From top to bottom, restate the entries below word for word.

+---+

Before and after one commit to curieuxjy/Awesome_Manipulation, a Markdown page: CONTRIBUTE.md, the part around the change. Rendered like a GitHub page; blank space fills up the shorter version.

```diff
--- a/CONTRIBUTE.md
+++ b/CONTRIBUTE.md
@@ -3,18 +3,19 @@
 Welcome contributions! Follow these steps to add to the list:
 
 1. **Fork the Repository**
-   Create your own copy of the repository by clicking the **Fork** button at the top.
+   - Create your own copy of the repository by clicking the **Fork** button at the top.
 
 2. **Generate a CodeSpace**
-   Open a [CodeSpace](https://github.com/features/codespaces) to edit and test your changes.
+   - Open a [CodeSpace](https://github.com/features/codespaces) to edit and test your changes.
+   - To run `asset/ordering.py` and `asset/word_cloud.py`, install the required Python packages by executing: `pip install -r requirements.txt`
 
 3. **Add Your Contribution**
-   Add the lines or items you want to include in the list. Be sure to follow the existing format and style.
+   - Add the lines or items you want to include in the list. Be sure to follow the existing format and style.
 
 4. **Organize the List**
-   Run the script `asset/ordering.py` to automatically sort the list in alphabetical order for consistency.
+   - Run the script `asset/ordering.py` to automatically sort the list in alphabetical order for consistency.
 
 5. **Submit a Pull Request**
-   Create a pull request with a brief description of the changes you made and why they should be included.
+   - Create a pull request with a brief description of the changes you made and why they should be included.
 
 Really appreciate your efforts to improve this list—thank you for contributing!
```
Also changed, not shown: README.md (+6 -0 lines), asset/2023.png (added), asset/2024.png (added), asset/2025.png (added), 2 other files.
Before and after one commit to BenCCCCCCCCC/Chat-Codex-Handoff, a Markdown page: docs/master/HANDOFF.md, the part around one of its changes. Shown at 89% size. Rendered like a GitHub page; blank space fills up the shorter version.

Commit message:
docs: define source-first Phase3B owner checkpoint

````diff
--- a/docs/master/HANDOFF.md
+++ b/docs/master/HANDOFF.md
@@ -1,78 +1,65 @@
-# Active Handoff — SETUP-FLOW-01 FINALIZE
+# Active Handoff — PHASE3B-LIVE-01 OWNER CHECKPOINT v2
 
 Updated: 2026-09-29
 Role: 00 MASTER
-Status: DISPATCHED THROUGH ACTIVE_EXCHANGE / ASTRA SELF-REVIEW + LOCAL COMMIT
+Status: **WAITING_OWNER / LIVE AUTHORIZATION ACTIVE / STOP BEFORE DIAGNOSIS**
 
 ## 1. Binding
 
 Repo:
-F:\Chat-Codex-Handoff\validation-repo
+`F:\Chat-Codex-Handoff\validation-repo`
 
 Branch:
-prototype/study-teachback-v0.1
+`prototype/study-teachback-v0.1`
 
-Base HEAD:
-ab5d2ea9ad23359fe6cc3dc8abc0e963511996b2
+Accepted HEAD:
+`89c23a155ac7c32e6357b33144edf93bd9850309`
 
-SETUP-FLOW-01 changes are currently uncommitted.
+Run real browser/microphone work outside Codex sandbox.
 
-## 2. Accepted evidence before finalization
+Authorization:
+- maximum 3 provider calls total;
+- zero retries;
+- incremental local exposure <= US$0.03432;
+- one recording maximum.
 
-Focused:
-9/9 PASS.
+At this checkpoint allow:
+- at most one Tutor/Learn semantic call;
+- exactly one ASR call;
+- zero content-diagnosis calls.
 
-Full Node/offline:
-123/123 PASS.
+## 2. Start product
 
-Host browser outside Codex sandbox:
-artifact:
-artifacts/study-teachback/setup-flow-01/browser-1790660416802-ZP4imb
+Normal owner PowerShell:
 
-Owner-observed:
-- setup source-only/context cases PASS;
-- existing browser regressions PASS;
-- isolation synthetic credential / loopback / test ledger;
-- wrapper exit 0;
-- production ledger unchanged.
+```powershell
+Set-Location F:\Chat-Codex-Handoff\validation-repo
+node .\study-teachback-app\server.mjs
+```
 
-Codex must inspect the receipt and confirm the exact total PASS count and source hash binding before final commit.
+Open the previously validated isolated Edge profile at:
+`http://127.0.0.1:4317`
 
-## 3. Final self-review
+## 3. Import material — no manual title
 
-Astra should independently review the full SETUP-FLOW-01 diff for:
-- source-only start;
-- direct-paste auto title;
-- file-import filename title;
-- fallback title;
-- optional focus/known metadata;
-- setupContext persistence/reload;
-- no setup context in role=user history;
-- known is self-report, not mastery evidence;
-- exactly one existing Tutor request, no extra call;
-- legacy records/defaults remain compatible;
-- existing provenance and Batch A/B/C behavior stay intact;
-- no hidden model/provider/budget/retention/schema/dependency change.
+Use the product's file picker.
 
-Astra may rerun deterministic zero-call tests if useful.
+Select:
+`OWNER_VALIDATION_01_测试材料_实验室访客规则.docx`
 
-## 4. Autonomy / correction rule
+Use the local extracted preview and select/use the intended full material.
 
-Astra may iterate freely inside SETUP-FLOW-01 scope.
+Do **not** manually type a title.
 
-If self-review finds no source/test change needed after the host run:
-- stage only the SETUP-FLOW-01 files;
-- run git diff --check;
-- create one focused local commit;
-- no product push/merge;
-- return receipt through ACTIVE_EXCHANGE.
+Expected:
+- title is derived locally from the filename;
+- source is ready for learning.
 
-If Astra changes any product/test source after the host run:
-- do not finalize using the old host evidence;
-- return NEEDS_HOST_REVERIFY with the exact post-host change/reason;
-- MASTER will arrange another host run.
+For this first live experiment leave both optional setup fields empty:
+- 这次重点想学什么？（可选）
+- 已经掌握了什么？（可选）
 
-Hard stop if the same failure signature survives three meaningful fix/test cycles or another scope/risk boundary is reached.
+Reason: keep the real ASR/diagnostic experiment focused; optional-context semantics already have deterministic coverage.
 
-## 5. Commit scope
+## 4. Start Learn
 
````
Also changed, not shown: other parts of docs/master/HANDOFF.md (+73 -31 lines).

+---+

- _Written response_:
Before and after one commit to curieuxjy/Awesome_Manipulation, a Markdown page: CONTRIBUTE.md, the part around the change. Rendered like a GitHub page; blank space fills up the shorter version.

```diff
--- a/CONTRIBUTE.md
+++ b/CONTRIBUTE.md
@@ -3,18 +3,19 @@
 Welcome contributions! Follow these steps to add to the list:
 
 1. **Fork the Repository**
-   Create your own copy of the repository by clicking the **Fork** button at the top.
+   - Create your own copy of the repository by clicking the **Fork** button at the top.
 
 2. **Generate a CodeSpace**
-   Open a [CodeSpace](https://github.com/features/codespaces) to edit and test your changes.
+   - Open a [CodeSpace](https://github.com/features/codespaces) to edit and test your changes.
+   - To run `asset/ordering.py` and `asset/word_cloud.py`, install the required Python packages by executing: `pip install -r requirements.txt`
 
 3. **Add Your Contribution**
-   Add the lines or items you want to include in the list. Be sure to follow the existing format and style.
+   - Add the lines or items you want to include in the list. Be sure to follow the existing format and style.
 
 4. **Organize the List**
-   Run the script `asset/ordering.py` to automatically sort the list in alphabetical order for consistency.
+   - Run the script `asset/ordering.py` to automatically sort the list in alphabetical order for consistency.
 
 5. **Submit a Pull Request**
-   Create a pull request with a brief description of the changes you made and why they should be included.
+   - Create a pull request with a brief description of the changes you made and why they should be included.
 
 Really appreciate your efforts to improve this list—thank you for contributing!
```
Also changed, not shown: README.md (+6 -0 lines), asset/2023.png (added), asset/2024.png (added), asset/2025.png (added), 2 other files.
Before and after one commit to BenCCCCCCCCC/Chat-Codex-Handoff, a Markdown page: docs/master/HANDOFF.md, the part around one of its changes. Shown at 89% size. Rendered like a GitHub page; blank space fills up the shorter version.

Commit message:
docs: define source-first Phase3B owner checkpoint

````diff
--- a/docs/master/HANDOFF.md
+++ b/docs/master/HANDOFF.md
@@ -1,78 +1,65 @@
-# Active Handoff — SETUP-FLOW-01 FINALIZE
+# Active Handoff — PHASE3B-LIVE-01 OWNER CHECKPOINT v2
 
 Updated: 2026-09-29
 Role: 00 MASTER
-Status: DISPATCHED THROUGH ACTIVE_EXCHANGE / ASTRA SELF-REVIEW + LOCAL COMMIT
+Status: **WAITING_OWNER / LIVE AUTHORIZATION ACTIVE / STOP BEFORE DIAGNOSIS**
 
 ## 1. Binding
 
 Repo:
-F:\Chat-Codex-Handoff\validation-repo
+`F:\Chat-Codex-Handoff\validation-repo`
 
 Branch:
-prototype/study-teachback-v0.1
+`prototype/study-teachback-v0.1`
 
-Base HEAD:
-ab5d2ea9ad23359fe6cc3dc8abc0e963511996b2
+Accepted HEAD:
+`89c23a155ac7c32e6357b33144edf93bd9850309`
 
-SETUP-FLOW-01 changes are currently uncommitted.
+Run real browser/microphone work outside Codex sandbox.
 
-## 2. Accepted evidence before finalization
+Authorization:
+- maximum 3 provider calls total;
+- zero retries;
+- incremental local exposure <= US$0.03432;
+- one recording maximum.
 
-Focused:
-9/9 PASS.
+At this checkpoint allow:
+- at most one Tutor/Learn semantic call;
+- exactly one ASR call;
+- zero content-diagnosis calls.
 
-Full Node/offline:
-123/123 PASS.
+## 2. Start product
 
-Host browser outside Codex sandbox:
-artifact:
-artifacts/study-teachback/setup-flow-01/browser-1790660416802-ZP4imb
+Normal owner PowerShell:
 
-Owner-observed:
-- setup source-only/context cases PASS;
-- existing browser regressions PASS;
-- isolation synthetic credential / loopback / test ledger;
-- wrapper exit 0;
-- production ledger unchanged.
+```powershell
+Set-Location F:\Chat-Codex-Handoff\validation-repo
+node .\study-teachback-app\server.mjs
+```
 
-Codex must inspect the receipt and confirm the exact total PASS count and source hash binding before final commit.
+Open the previously validated isolated Edge profile at:
+`http://127.0.0.1:4317`
 
-## 3. Final self-review
+## 3. Import material — no manual title
 
-Astra should independently review the full SETUP-FLOW-01 diff for:
-- source-only start;
-- direct-paste auto title;
-- file-import filename title;
-- fallback title;
-- optional focus/known metadata;
-- setupContext persistence/reload;
-- no setup context in role=user history;
-- known is self-report, not mastery evidence;
-- exactly one existing Tutor request, no extra call;
-- legacy records/defaults remain compatible;
-- existing provenance and Batch A/B/C behavior stay intact;
-- no hidden model/provider/budget/retention/schema/dependency change.
+Use the product's file picker.
 
-Astra may rerun deterministic zero-call tests if useful.
+Select:
+`OWNER_VALIDATION_01_测试材料_实验室访客规则.docx`
 
-## 4. Autonomy / correction rule
+Use the local extracted preview and select/use the intended full material.
 
-Astra may iterate freely inside SETUP-FLOW-01 scope.
+Do **not** manually type a title.
 
-If self-review finds no source/test change needed after the host run:
-- stage only the SETUP-FLOW-01 files;
-- run git diff --check;
-- create one focused local commit;
-- no product push/merge;
-- return receipt through ACTIVE_EXCHANGE.
+Expected:
+- title is derived locally from the filename;
+- source is ready for learning.
 
-If Astra changes any product/test source after the host run:
-- do not finalize using the old host evidence;
-- return NEEDS_HOST_REVERIFY with the exact post-host change/reason;
-- MASTER will arrange another host run.
+For this first live experiment leave both optional setup fields empty:
+- 这次重点想学什么？（可选）
+- 已经掌握了什么？（可选）
 
-Hard stop if the same failure signature survives three meaningful fix/test cycles or another scope/risk boundary is reached.
+Reason: keep the real ASR/diagnostic experiment focused; optional-context semantics already have deterministic coverage.
 
-## 5. Commit scope
+## 4. Start Learn
 
````
Also changed, not shown: other parts of docs/master/HANDOFF.md (+73 -31 lines).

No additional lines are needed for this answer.